:: EXCERPTED RECORDS ::

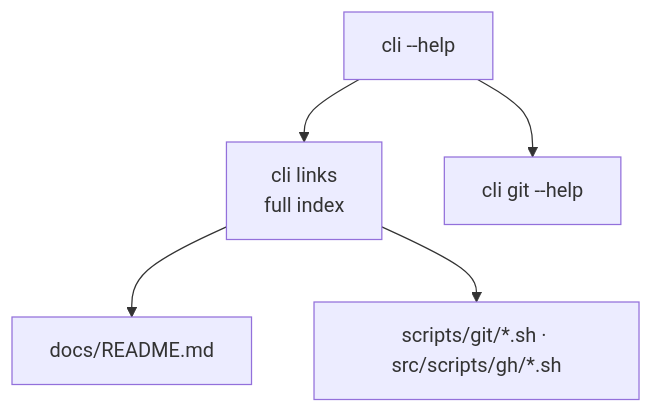
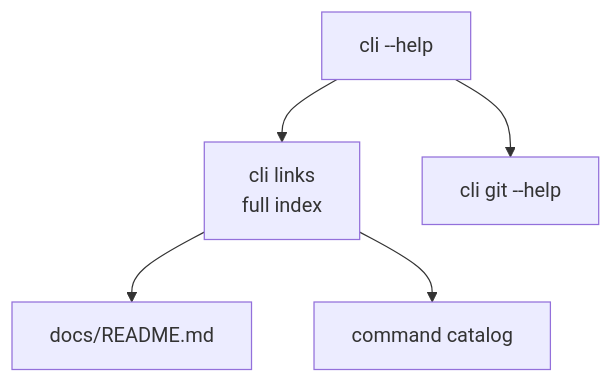
The seventh of 7 diagrams in docs/workflows.md (gardusig/cli), drawn with Mermaid before and after one commit. The commit also changed other lines of this file and 281 other files, not shown here.

````diff
--- a/docs/workflows.md
+++ b/docs/workflows.md
@@ -218,7 +238,7 @@
 ```mermaid
 flowchart TD
     A["cli --help"] --> B["cli links<br/>full index"]
     B --> C["docs/README.md"]
-    B --> D["scripts/git/*.sh · src/scripts/gh/*.sh"]
+    B --> D["command catalog"]
     A --> F["cli git --help"]
 ```
````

:::

WORK TO BE COMPLETED
Without the pictures, restate all the entries above exactly.

SOLUTION BELOW
The seventh of 7 diagrams in docs/workflows.md (gardusig/cli), drawn with Mermaid before and after one commit. The commit also changed other lines of this file and 281 other files, not shown here.

````diff
--- a/docs/workflows.md
+++ b/docs/workflows.md
@@ -218,7 +238,7 @@
 ```mermaid
 flowchart TD
     A["cli --help"] --> B["cli links<br/>full index"]
     B --> C["docs/README.md"]
-    B --> D["scripts/git/*.sh · src/scripts/gh/*.sh"]
+    B --> D["command catalog"]
     A --> F["cli git --help"]
 ```
````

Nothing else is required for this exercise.